Search through the entries for the word "size" and copy every line that has it.

[Web document revisions]
*** Begin section ***

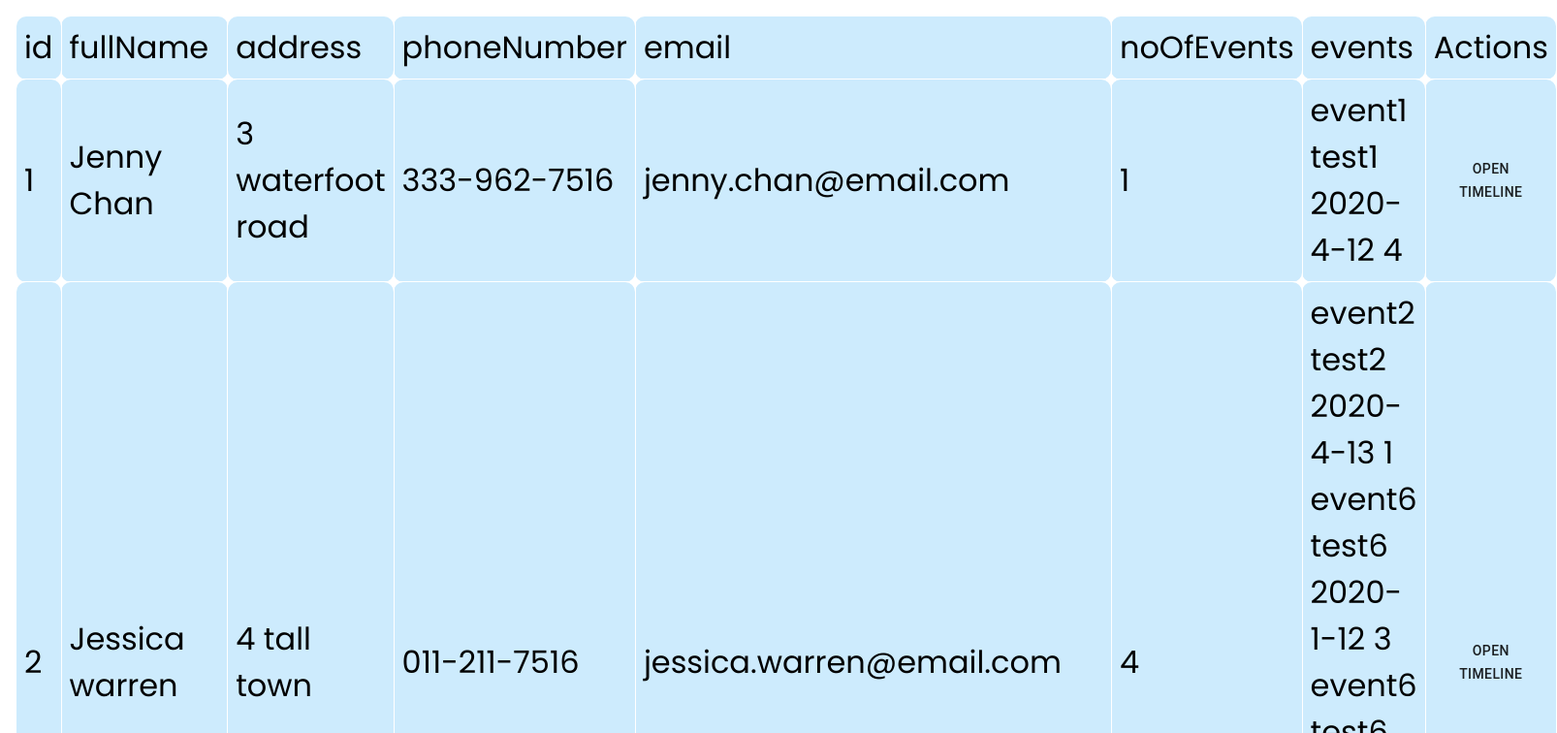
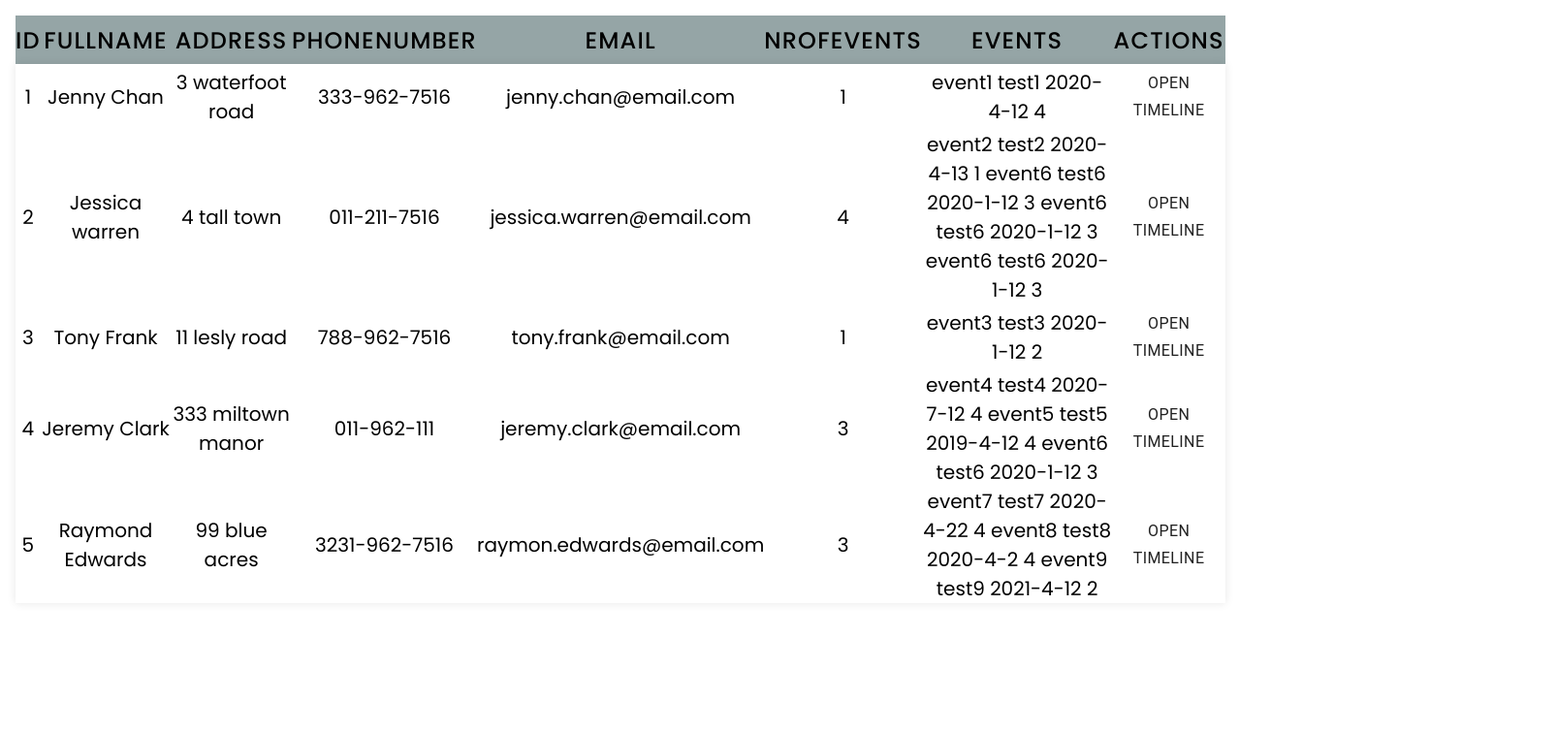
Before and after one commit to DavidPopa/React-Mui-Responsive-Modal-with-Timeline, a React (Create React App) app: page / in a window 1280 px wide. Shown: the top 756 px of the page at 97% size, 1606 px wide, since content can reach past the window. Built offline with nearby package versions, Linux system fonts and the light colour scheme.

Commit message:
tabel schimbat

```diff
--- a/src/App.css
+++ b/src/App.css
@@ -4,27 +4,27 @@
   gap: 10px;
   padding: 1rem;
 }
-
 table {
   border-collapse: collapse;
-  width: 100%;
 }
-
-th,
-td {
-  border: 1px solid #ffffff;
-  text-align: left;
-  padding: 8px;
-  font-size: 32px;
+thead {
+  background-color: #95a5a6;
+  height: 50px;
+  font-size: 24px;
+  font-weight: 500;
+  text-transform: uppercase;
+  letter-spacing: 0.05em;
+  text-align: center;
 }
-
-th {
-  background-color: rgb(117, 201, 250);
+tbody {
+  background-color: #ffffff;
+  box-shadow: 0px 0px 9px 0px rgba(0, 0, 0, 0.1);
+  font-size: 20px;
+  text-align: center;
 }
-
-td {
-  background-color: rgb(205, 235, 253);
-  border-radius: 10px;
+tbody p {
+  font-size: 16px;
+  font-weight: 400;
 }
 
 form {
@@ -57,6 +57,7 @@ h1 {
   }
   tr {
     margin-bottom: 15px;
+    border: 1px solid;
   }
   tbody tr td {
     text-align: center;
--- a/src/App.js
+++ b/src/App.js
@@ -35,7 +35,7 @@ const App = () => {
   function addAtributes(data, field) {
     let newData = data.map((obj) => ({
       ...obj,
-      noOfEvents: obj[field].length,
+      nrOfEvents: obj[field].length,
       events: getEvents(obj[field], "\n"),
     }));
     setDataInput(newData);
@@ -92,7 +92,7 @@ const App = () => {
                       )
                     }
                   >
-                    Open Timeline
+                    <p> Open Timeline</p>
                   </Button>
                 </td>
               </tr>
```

*** End section ***
*** Begin section ***

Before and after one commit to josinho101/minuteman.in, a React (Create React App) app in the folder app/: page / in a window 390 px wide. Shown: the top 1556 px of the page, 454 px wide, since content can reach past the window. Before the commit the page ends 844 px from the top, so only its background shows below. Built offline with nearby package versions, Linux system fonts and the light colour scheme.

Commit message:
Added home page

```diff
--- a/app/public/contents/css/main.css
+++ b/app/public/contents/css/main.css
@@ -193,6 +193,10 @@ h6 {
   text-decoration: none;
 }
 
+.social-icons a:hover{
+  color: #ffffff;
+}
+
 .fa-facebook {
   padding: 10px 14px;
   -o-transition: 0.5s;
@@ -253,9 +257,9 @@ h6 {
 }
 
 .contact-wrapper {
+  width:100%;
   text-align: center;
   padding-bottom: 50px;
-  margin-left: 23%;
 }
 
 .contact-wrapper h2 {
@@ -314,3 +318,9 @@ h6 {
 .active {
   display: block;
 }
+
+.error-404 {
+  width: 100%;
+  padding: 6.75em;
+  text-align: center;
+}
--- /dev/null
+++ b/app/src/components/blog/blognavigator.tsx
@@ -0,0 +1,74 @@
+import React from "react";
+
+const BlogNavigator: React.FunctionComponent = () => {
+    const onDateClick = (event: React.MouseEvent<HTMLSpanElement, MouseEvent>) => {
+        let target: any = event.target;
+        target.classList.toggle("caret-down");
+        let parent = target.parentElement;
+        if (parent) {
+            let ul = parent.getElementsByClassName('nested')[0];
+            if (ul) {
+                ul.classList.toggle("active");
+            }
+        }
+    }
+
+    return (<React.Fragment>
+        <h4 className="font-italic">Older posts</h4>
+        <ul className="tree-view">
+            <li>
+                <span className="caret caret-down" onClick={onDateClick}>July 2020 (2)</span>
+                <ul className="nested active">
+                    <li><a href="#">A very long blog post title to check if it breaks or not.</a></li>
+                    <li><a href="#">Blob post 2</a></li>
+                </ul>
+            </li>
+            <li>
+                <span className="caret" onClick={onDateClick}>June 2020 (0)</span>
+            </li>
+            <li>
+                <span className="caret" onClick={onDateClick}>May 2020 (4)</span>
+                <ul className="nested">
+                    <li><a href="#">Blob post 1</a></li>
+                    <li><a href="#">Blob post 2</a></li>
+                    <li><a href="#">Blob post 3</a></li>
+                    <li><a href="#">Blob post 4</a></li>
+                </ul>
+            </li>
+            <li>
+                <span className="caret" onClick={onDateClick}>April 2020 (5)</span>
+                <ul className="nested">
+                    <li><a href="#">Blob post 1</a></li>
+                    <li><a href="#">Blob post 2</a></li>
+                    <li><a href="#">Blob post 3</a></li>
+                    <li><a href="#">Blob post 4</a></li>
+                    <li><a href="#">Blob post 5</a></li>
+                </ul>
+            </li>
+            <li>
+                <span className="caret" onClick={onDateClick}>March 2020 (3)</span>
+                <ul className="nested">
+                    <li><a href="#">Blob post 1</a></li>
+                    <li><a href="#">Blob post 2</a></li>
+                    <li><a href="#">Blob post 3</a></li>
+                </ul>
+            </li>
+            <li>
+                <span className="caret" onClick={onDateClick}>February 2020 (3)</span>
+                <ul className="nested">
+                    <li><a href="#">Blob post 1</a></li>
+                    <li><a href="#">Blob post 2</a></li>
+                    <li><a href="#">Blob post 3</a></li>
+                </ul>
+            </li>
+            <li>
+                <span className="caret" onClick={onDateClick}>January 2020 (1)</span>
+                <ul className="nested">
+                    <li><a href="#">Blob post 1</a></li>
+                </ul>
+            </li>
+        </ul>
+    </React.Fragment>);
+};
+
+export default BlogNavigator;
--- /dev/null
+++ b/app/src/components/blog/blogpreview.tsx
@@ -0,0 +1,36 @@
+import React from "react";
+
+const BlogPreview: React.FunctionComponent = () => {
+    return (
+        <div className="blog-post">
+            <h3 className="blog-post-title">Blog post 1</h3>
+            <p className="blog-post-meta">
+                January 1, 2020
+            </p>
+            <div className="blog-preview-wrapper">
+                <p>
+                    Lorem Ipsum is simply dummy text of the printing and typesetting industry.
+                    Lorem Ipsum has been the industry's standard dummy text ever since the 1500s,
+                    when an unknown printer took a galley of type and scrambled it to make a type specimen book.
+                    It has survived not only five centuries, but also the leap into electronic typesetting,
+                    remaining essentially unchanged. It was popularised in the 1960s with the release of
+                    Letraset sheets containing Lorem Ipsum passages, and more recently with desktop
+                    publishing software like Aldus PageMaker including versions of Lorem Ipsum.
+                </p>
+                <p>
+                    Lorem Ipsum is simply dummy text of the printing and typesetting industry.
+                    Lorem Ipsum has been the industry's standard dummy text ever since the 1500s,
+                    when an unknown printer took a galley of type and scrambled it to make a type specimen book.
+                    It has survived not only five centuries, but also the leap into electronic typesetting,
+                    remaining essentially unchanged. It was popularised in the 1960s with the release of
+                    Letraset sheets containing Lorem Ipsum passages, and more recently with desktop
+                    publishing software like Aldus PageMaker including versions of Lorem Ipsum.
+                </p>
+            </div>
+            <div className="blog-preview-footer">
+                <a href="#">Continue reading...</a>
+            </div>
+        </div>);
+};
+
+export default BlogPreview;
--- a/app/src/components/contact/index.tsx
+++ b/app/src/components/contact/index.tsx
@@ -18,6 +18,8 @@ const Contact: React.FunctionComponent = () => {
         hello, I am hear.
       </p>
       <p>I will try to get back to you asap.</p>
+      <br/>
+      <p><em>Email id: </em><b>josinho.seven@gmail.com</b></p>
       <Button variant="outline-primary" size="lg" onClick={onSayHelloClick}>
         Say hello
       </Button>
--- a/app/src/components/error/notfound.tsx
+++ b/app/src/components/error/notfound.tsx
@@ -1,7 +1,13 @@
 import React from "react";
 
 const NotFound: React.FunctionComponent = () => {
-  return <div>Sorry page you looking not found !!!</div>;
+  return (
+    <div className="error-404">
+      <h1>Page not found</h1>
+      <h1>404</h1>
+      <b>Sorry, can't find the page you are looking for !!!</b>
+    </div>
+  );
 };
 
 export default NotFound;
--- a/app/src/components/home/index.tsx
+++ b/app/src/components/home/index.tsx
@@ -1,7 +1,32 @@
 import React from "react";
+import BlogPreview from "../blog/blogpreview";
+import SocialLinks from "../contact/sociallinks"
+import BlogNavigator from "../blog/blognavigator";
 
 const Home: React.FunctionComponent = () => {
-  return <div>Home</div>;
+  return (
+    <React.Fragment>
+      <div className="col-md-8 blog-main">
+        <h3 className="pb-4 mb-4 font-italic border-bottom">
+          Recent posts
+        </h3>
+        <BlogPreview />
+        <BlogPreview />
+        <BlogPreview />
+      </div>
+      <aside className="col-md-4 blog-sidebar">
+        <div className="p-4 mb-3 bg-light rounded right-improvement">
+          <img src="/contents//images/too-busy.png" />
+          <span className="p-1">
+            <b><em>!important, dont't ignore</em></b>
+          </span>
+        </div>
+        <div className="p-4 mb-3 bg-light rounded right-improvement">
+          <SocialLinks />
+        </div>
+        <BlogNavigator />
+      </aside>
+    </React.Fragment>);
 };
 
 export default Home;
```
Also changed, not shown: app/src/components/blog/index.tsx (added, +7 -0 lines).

*** End section ***
*** Begin section ***

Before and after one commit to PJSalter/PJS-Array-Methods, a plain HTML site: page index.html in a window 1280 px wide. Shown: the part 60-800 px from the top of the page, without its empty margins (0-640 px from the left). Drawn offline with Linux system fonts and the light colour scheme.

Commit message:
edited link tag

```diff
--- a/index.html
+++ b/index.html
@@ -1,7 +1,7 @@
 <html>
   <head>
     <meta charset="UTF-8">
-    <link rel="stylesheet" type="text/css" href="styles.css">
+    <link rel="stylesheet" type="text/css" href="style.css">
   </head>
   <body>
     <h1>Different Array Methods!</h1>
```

*** End section ***

Answer area:
Before and after one commit to DavidPopa/React-Mui-Responsive-Modal-with-Timeline, a React (Create React App) app: page / in a window 1280 px wide. Shown: the top 756 px of the page at 97% size, 1606 px wide, since content can reach past the window. Built offline with nearby package versions, Linux system fonts and the light colour scheme.
-  font-size: 32px;
+  font-size: 24px;
+  font-size: 20px;
+  font-size: 16px;
       <Button variant="outline-primary" size="lg" onClick={onSayHelloClick}>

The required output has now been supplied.